» Exercise:
From the entries that follow, extract each line holding the string "programming".
*** Entries provided Section Begins ***
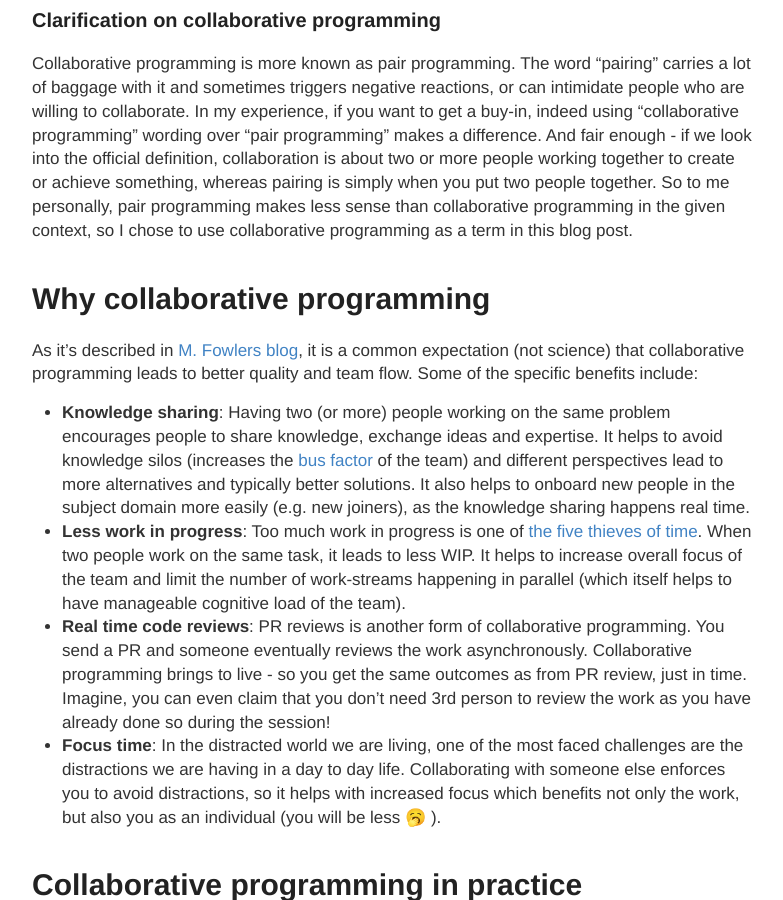
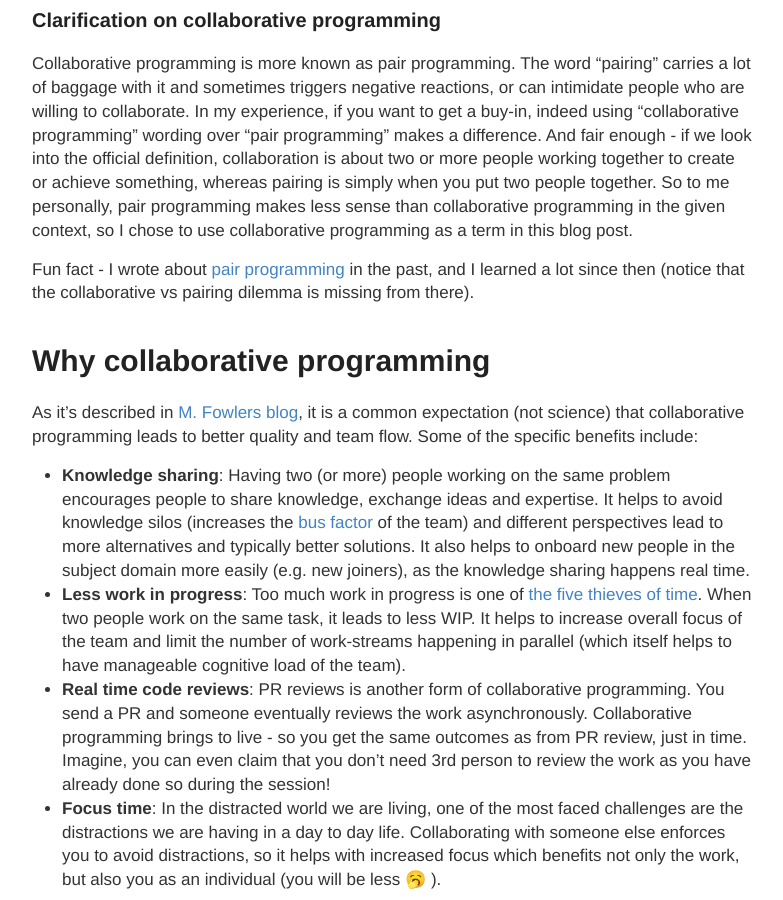
Before and after one commit to vtorosyan/vtorosyan.github.io, a Jekyll site: the page built from _posts/2022/2022-03-28-collaborative-programming.md, in a window 1280 px wide and 900 px high, scrolled down 417 px. Shown: the whole window, without its empty margins (248-1031 px from the left). Built offline with Jekyll 4.4.1, drawn with Linux system fonts in a browser that asks for light colours; comment, search, counter and statistics services are not loaded.

Commit message:
Update 2022-03-28-collaborative-programming.md

```diff
--- a/_posts/2022/2022-03-28-collaborative-programming.md
+++ b/_posts/2022/2022-03-28-collaborative-programming.md
@@ -8,6 +8,8 @@ title: Collaborative programming in remote-first environment
 ### Clarification on collaborative programming
 
 Collaborative programming is more known as pair programming. The word "pairing" carries a lot of baggage with it and sometimes triggers negative reactions, or can intimidate people who are willing to collaborate. In my experience, if you want to get a buy-in, indeed using "collaborative programming" wording over "pair programming" makes a difference. And fair enough - if we look into the official definition, collaboration is about two or more people working together to create or achieve something, whereas pairing is simply when you put two people together. So to me personally, pair programming makes less sense than collaborative programming in the given context, so I chose to use collaborative programming as a term in this blog post.
+
+Fun fact - I wrote about [pair programming](https://vtorosyan.github.io/pair-programming/){:_target="blank"} in the past, and I learned a lot since then (notice that the collaborative vs pairing dilemma is missing from there).
 
 # Why collaborative programming
 
```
*** Entries provided Section Ends ***
» Answer to this exercise:
Before and after one commit to vtorosyan/vtorosyan.github.io, a Jekyll site: the page built from _posts/2022/2022-03-28-collaborative-programming.md, in a window 1280 px wide and 900 px high, scrolled down 417 px. Shown: the whole window, without its empty margins (248-1031 px from the left). Built offline with Jekyll 4.4.1, drawn with Linux system fonts in a browser that asks for light colours; comment, search, counter and statistics services are not loaded.
Update 2022-03-28-collaborative-programming.md
--- a/_posts/2022/2022-03-28-collaborative-programming.md
+++ b/_posts/2022/2022-03-28-collaborative-programming.md
@@ -8,6 +8,8 @@ title: Collaborative programming in remote-first environment
 ### Clarification on collaborative programming
 Collaborative programming is more known as pair programming. The word "pairing" carries a lot of baggage with it and sometimes triggers negative reactions, or can intimidate people who are willing to collaborate. In my experience, if you want to get a buy-in, indeed using "collaborative programming" wording over "pair programming" makes a difference. And fair enough - if we look into the official definition, collaboration is about two or more people working together to create or achieve something, whereas pairing is simply when you put two people together. So to me personally, pair programming makes less sense than collaborative programming in the given context, so I chose to use collaborative programming as a term in this blog post.
+Fun fact - I wrote about [pair programming](https://vtorosyan.github.io/pair-programming/){:_target="blank"} in the past, and I learned a lot since then (notice that the collaborative vs pairing dilemma is missing from there).
 # Why collaborative programming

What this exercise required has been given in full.